● **The task**
Copy, from the entries below, each line where the word "type" can be found.

● **Extracted information**
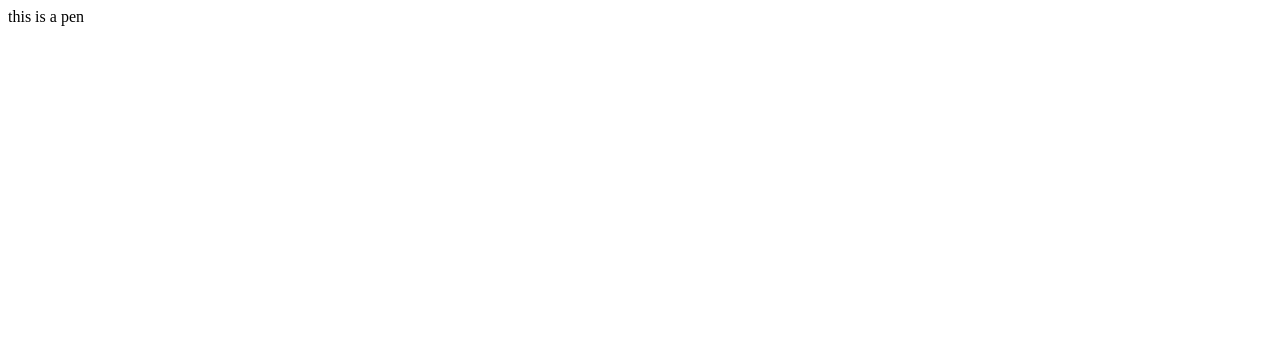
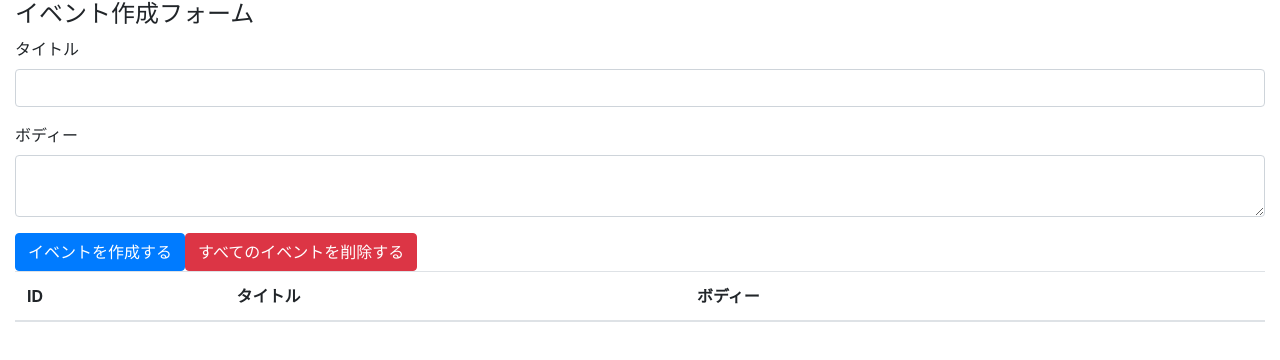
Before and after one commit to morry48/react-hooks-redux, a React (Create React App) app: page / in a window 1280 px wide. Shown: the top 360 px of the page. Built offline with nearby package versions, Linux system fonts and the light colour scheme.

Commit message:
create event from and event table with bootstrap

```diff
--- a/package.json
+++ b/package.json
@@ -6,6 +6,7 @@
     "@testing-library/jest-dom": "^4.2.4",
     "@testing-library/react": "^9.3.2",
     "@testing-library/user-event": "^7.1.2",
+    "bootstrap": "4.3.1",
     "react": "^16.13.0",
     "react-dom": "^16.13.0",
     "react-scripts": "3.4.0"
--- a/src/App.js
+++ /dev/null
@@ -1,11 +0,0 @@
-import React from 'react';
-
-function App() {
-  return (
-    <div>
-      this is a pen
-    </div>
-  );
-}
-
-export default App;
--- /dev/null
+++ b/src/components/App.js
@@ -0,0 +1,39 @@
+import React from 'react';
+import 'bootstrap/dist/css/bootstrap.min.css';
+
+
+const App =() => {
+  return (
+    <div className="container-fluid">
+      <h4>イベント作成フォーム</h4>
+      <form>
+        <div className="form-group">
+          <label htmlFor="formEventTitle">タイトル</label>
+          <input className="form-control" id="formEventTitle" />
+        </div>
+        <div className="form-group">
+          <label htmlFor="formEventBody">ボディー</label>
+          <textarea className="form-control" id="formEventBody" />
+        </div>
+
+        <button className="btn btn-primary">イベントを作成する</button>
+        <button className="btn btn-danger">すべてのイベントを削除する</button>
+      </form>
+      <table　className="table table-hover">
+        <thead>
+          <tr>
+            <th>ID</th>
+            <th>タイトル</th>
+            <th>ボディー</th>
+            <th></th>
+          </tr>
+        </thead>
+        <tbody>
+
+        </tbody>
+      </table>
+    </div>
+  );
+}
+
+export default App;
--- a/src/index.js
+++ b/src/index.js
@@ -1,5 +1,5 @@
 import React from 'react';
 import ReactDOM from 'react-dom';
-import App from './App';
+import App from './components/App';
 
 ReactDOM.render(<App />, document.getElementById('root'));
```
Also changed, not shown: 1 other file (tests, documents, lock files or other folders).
---
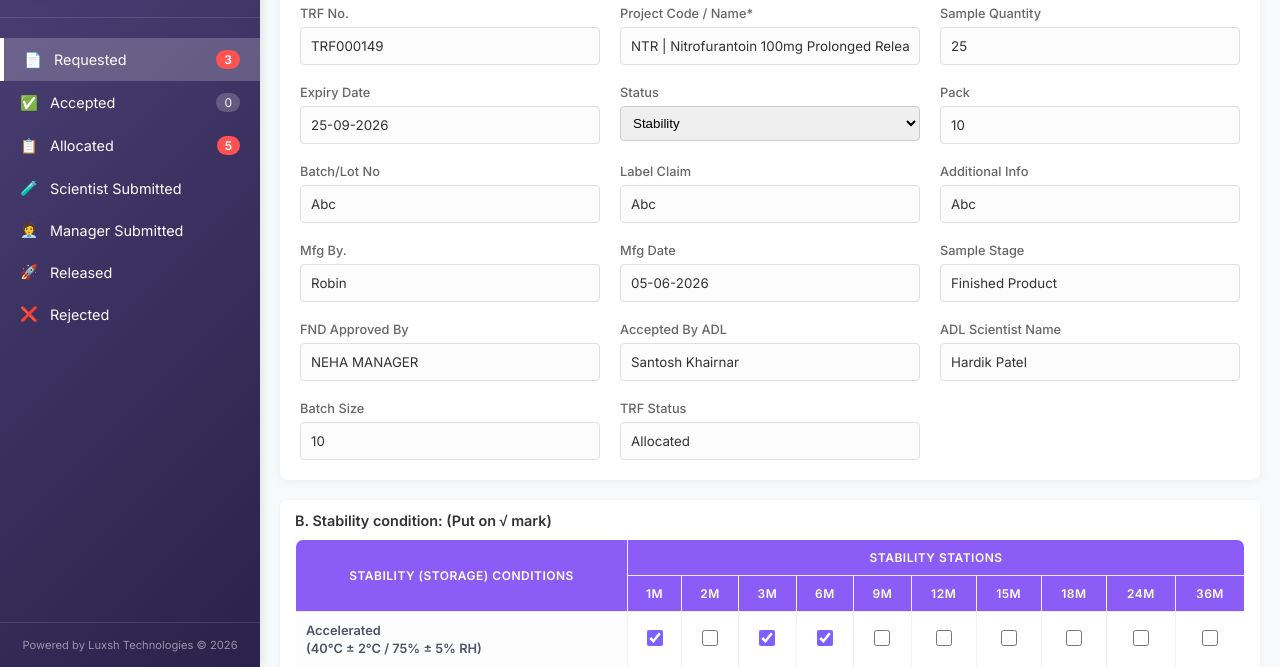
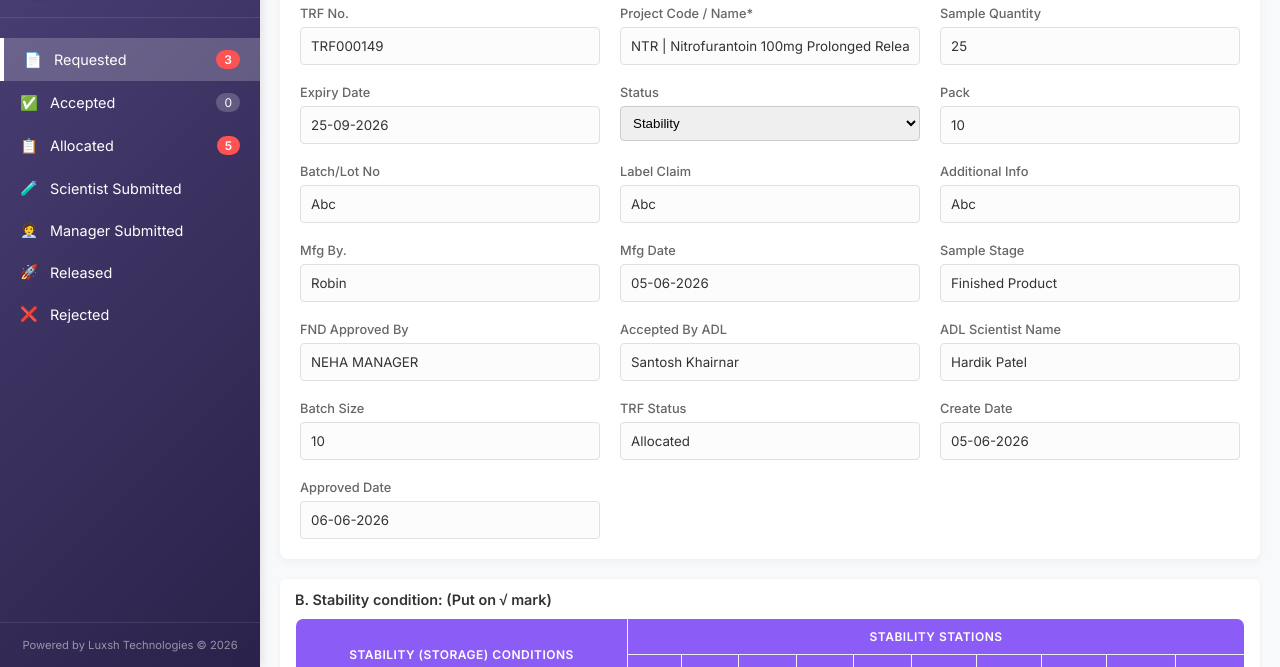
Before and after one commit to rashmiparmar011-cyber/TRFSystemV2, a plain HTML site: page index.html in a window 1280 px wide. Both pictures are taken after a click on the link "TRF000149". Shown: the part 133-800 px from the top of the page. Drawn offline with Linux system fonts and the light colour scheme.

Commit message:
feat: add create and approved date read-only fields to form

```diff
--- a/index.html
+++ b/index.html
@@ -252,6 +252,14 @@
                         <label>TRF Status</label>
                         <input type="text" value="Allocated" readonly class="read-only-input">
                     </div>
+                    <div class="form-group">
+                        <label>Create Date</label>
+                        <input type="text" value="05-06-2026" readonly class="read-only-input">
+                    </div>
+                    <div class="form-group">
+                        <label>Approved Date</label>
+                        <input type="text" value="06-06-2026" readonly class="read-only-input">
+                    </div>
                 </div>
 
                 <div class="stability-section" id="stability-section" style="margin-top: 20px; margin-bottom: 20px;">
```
--
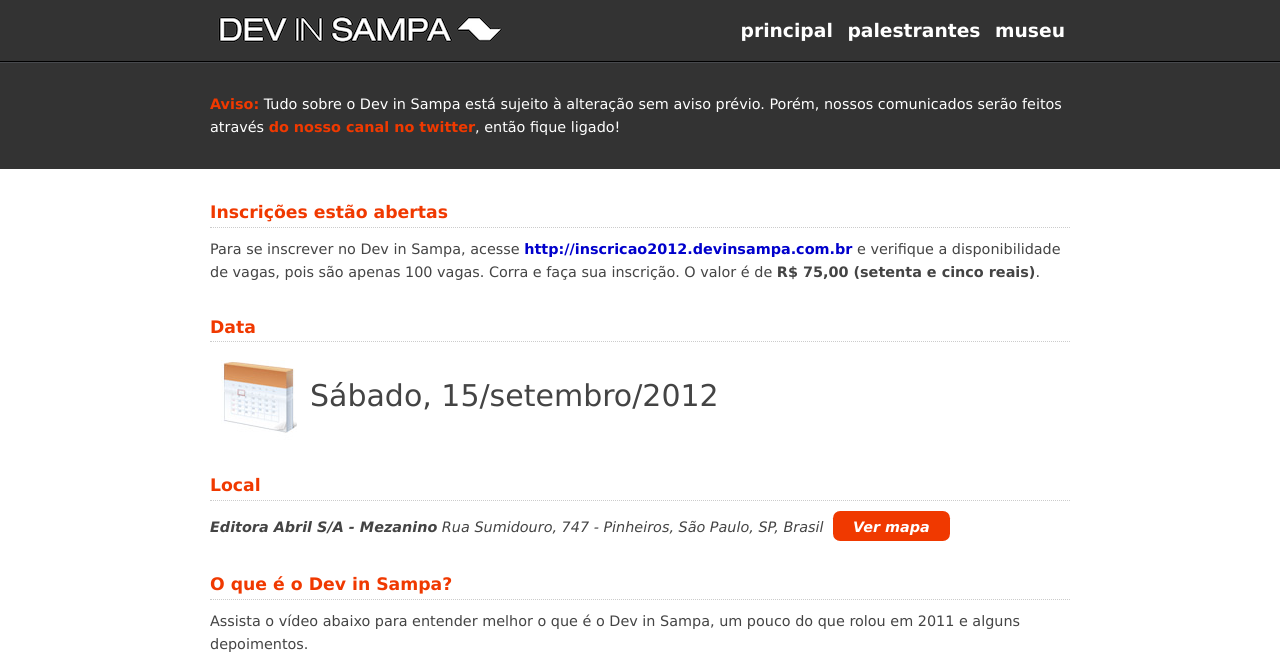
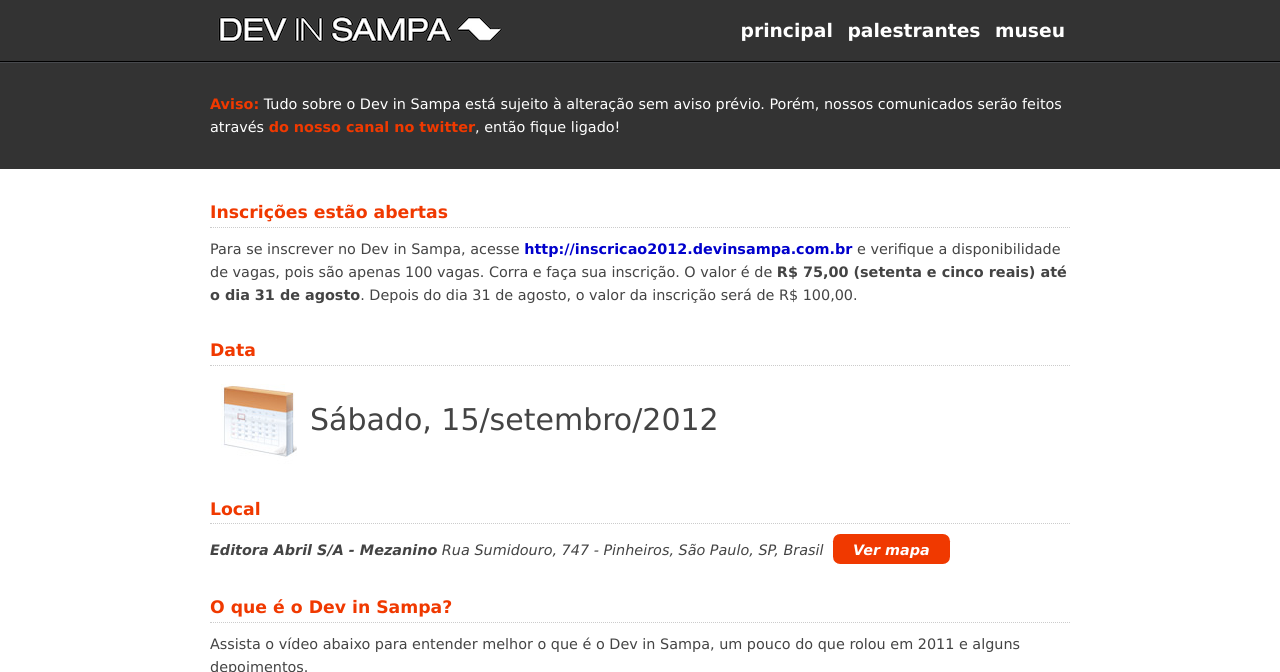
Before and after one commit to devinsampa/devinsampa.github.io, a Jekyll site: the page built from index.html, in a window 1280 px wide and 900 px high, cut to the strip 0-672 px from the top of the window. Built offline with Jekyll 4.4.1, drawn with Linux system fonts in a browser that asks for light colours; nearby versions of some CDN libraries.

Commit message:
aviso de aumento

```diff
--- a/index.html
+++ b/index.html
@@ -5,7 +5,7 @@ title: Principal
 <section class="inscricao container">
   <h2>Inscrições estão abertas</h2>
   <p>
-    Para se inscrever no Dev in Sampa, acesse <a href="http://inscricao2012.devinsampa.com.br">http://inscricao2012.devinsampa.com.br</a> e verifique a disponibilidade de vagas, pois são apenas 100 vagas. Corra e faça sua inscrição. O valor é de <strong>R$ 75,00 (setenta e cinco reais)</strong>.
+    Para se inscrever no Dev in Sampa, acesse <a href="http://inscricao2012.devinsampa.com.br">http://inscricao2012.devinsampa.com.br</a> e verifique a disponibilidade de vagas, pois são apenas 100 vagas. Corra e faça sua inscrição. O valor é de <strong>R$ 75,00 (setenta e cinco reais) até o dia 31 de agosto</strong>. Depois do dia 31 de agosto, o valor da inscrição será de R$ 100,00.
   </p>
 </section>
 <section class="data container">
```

● **Solution to this problem**
                         <input type="text" value="Allocated" readonly class="read-only-input">
+                        <input type="text" value="05-06-2026" readonly class="read-only-input">
+                        <input type="text" value="06-06-2026" readonly class="read-only-input">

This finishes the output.